An Antillean manatee and not native to Cayman, it is believed his mother became lost in a storm and gave birth to 4B in Cayman’s waters, although no one knows how he became separated from her. Antillean Manatees are endangered and have a patchy distribution throughout the Caribbean; small colonies can be found in both Jamaica and Cuba.
A team of volunteers rallied round to help rescue 4B – who became somewhat of a celebrity – in an operation that touched the heart of Cayman’s community.
The Department of Environment put out a call for volunteers to help feed 4B every three hours with a re-hydrating fluid, with volunteers rubbing his tummy on a regular basis to help relieve him of gas.
Requiring specialist care – manatees usually nurse for up to two years – 4B was air-lifted on a Lear Jet 25, provided by Trinity Air Ambulance, to Florida, where he was then taken on a short trip by road to Lowry. A host of companies stepped up to make the flight possible, donating everything from fuel to towels.
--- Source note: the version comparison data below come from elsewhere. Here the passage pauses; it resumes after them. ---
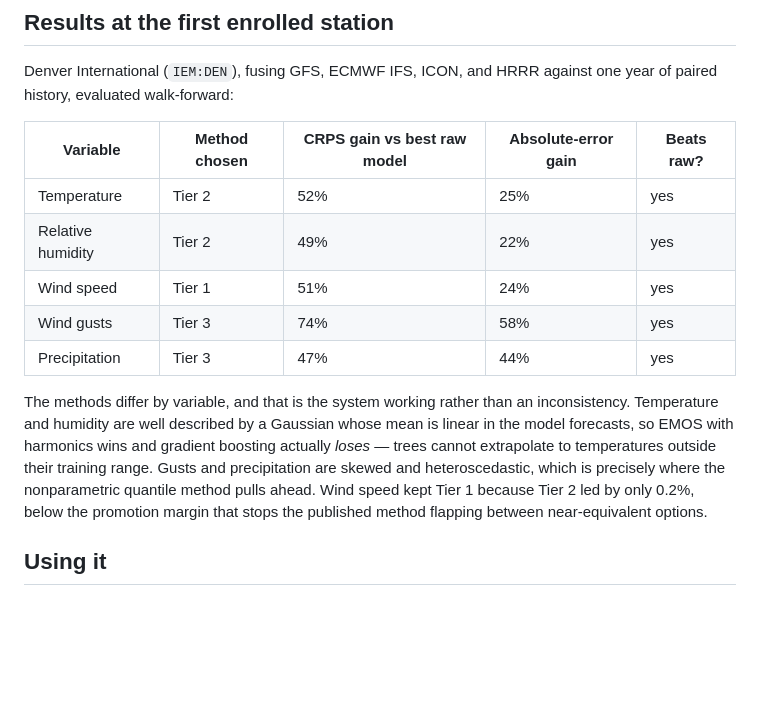
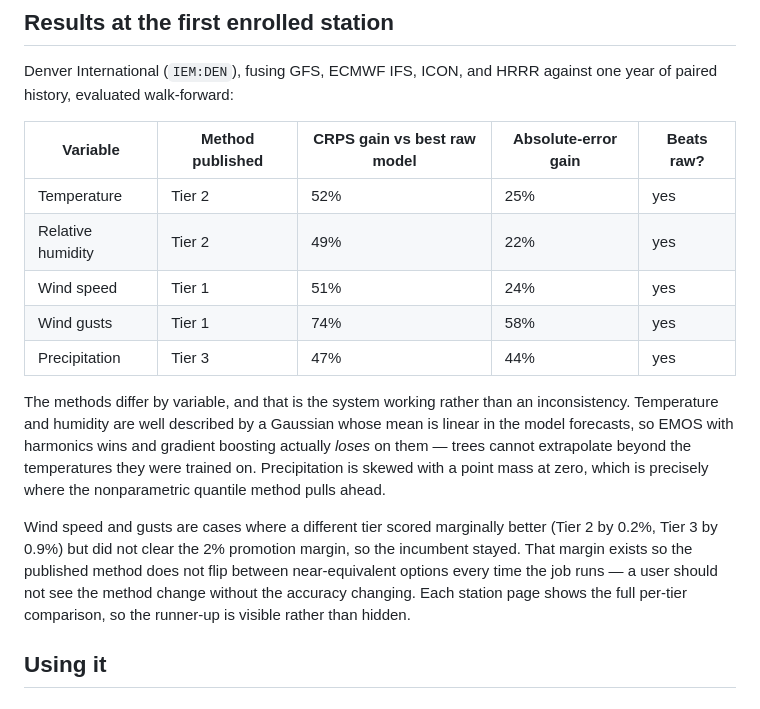
Before and after one commit to andrewnakas/wxStationFuser, a Markdown page: README.md, the part around the change. Drawn GitHub-style; blank space fills up the shorter version.

Commit message:
Correct the results table to the tiers actually published
The scorecard's lowest-CRPS tier is not always what gets published: wind speed and
gusts had a marginally better challenger that did not clear the 2% promotion margin,
so the incumbent stayed. The table now reports what the site serves, and explains
why the runner-up did not take over.

Co-Authored-By: Claude Fable 5 <noreply@anthropic.com>
Claude-Session: https://claude.ai/code/session_01JTuzr5uA9LwLBoBopAYE77

```diff
--- a/README.md
+++ b/README.md
@@ -78,22 +78,27 @@ score recomputed on the same rows, and the coverage is shown.
 Denver International (`IEM:DEN`), fusing GFS, ECMWF IFS, ICON, and HRRR against one year of
 paired history, evaluated walk-forward:
 
-| Variable | Method chosen | CRPS gain vs best raw model | Absolute-error gain | Beats raw? |
+| Variable | Method published | CRPS gain vs best raw model | Absolute-error gain | Beats raw? |
 |---|---|---|---|---|
 | Temperature | Tier 2 | 52% | 25% | yes |
 | Relative humidity | Tier 2 | 49% | 22% | yes |
 | Wind speed | Tier 1 | 51% | 24% | yes |
-| Wind gusts | Tier 3 | 74% | 58% | yes |
+| Wind gusts | Tier 1 | 74% | 58% | yes |
 | Precipitation | Tier 3 | 47% | 44% | yes |
 
 The methods differ by variable, and that is the system working rather than an
 inconsistency. Temperature and humidity are well described by a Gaussian whose mean is
 linear in the model forecasts, so EMOS with harmonics wins and gradient boosting actually
-*loses* — trees cannot extrapolate to temperatures outside their training range. Gusts and
-precipitation are skewed and heteroscedastic, which is precisely where the nonparametric
-quantile method pulls ahead. Wind speed kept Tier 1 because Tier 2 led by only 0.2%, below
-the promotion margin that stops the published method flapping between near-equivalent
-options.
+*loses* on them — trees cannot extrapolate beyond the temperatures they were trained on.
+Precipitation is skewed with a point mass at zero, which is precisely where the
+nonparametric quantile method pulls ahead.
+
+Wind speed and gusts are cases where a different tier scored marginally better (Tier 2 by
+0.2%, Tier 3 by 0.9%) but did not clear the 2% promotion margin, so the incumbent stayed.
+That margin exists so the published method does not flip between near-equivalent options
+every time the job runs — a user should not see the method change without the accuracy
+changing. Each station page shows the full per-tier comparison, so the runner-up is
+visible rather than hidden.
 
 ## Using it
 
```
His rescue attracted wide media coverage too, with South Florida’s ABC News 10 covering the story and even broadcasting an appeal to help with the ongoing costs of 4B’s care.
“We were very sorry to hear that 4B the manatee died before he could be released,” Janice Blumenthal, Department of Environment research officer, said. “I hope that all those who helped rescue and care for him do not feel that their efforts were diminished by this sad news. It was incredible to see how the community came together to rescue one little baby manatee. He was an ambassador for what can be accomplished together. Sad outcomes such as this are always possible in animal rescue but we’re very grateful to everyone who helped give him the best possible chance.”
“It was incredible to see how the community came together to rescue one little baby manatee.” Janice Blumenthal, Department of Environment research officer.